Yale’s Center for Teaching and Learning, the campus hub for innovative and creative teaching methodologies, brought students to an ancient Assyrian palace via Oculus Rift, a virtual reality system. The students were in a class on the history of the ancient near east taught by Kathryn Slanski. The palace model was created by Learning Sites, a Massachusetts-based company that creates virtual models of archaeological sites for educational purposes.
In mid-2015, members of the Islamic State terrorist group used barrel bombs to destroy much of an ancient archaeological site in northern Iraq. In mid-2017, a group of Yale students toured the site anyway.
The students didn’t actually travel to the ancient city of Nimrud, about 30 kilometers south of Mosul. Rather, in a confluence of the very old and the very new, students “traveled” to a virtual model of the Northwest Palace — often called a “jewel” of archaeological remains in Iraq — via Oculus Rift, a virtual reality (VR) system housed at the Center for Teaching and Learning (CTL).

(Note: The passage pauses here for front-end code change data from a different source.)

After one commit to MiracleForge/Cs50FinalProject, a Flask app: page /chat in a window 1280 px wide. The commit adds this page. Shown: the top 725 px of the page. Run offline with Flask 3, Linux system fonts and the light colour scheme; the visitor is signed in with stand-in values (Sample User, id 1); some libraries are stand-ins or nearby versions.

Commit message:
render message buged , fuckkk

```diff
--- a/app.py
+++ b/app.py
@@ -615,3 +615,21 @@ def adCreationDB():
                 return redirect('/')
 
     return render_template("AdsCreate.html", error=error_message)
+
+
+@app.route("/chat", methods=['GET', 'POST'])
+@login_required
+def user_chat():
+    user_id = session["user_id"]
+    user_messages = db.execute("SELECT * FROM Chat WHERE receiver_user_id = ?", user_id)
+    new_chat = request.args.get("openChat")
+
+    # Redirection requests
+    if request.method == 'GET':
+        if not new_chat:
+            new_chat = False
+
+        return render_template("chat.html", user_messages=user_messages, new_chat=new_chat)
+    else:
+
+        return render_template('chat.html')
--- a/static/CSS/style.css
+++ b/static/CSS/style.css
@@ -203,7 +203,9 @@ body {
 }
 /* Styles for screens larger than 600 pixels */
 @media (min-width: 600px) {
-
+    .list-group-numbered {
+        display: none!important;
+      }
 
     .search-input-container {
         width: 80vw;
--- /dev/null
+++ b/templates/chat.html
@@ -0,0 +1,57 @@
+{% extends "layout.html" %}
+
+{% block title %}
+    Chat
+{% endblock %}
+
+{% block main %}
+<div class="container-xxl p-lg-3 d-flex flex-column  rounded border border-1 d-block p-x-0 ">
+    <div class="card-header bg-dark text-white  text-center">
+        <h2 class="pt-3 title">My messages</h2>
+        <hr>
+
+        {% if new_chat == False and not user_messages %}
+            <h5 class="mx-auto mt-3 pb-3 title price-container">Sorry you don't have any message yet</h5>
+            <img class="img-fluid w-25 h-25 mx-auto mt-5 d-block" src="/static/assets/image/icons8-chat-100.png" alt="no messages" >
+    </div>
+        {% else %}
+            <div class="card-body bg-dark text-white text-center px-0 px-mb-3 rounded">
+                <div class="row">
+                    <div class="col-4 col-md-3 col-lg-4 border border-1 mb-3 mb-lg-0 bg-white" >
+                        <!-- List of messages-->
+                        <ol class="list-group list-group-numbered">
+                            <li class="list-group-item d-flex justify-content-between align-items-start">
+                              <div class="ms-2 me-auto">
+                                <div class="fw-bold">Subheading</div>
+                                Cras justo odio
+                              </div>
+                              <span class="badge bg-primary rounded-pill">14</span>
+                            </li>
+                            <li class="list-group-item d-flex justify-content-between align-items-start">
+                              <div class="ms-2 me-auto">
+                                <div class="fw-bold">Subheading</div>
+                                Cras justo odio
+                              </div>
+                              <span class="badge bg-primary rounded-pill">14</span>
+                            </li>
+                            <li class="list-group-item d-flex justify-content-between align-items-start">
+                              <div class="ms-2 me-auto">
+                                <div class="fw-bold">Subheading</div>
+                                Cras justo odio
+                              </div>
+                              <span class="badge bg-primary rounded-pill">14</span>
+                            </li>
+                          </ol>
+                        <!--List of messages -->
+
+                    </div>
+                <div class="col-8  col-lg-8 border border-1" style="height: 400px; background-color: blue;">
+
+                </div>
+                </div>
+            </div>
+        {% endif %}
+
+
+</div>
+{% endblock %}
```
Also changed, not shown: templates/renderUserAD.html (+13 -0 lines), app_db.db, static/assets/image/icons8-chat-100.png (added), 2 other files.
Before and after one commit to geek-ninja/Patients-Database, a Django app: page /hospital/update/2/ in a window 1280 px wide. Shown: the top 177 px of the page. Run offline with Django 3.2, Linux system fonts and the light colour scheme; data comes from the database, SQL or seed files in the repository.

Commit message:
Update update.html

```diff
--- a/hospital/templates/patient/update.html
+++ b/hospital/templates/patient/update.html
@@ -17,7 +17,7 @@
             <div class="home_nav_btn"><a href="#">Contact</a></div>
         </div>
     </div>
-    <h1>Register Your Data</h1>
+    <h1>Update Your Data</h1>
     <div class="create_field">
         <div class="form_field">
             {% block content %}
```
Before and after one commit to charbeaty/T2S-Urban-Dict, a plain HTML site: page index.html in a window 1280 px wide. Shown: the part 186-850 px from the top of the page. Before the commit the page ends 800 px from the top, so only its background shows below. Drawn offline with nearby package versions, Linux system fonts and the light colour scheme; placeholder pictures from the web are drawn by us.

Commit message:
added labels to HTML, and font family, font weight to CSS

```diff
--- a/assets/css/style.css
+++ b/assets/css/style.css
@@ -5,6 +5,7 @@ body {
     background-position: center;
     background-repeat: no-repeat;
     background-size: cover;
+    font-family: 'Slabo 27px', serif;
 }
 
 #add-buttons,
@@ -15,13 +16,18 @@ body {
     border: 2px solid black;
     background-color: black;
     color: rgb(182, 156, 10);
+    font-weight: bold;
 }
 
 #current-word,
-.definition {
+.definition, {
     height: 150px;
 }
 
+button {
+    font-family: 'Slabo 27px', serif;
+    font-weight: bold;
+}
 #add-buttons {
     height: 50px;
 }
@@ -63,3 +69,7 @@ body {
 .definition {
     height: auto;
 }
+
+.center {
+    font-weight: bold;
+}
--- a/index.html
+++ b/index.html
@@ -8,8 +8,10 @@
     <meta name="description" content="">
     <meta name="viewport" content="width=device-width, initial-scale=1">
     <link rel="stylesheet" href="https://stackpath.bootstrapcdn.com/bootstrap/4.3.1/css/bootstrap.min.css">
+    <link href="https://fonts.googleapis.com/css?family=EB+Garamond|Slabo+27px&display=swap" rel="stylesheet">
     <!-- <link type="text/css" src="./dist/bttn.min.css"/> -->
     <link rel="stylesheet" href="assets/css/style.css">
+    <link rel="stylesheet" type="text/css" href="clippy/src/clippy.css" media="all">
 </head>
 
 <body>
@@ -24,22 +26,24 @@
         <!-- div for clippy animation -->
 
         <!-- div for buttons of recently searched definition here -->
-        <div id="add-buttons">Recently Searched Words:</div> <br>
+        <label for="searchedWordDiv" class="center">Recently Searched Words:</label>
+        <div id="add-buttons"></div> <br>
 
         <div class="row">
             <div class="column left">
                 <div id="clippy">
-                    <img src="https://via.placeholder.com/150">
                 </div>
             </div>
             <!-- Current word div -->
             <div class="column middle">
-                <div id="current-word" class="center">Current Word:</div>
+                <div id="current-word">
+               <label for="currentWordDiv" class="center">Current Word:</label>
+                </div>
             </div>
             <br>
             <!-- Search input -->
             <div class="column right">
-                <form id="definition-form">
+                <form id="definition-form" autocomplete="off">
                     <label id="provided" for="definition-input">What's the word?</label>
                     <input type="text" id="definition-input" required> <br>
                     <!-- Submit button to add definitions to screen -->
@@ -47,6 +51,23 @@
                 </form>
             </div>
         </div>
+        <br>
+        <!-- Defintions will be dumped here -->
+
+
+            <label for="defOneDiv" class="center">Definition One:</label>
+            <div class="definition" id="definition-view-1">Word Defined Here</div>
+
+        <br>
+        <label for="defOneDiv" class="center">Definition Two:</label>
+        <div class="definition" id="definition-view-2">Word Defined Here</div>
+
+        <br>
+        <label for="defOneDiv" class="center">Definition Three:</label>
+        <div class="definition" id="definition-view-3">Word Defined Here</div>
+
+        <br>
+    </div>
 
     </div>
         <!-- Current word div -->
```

“The study of the ancient Near East has for a long time been very detached from the remains that are still in place in Iraq” due to frequent instability in the region, said Agnete Lassen, associate curator of the Babylonian Collection at Sterling Memorial Library.
Recently, however, companies like Learning Sites, which provided the model of the Northwest Palace to the CTL, have begun modeling many of humanity’s most important cultural heritage sites in VR. “I went to the opening of the CTL [in January 2017] and they demonstrated VR … and I wondered: Can we do this for the ancient Near East? Would this be an opportunity to teach students in Professor Slanski’s class?” Lassen said.
What a wonderful time we live in!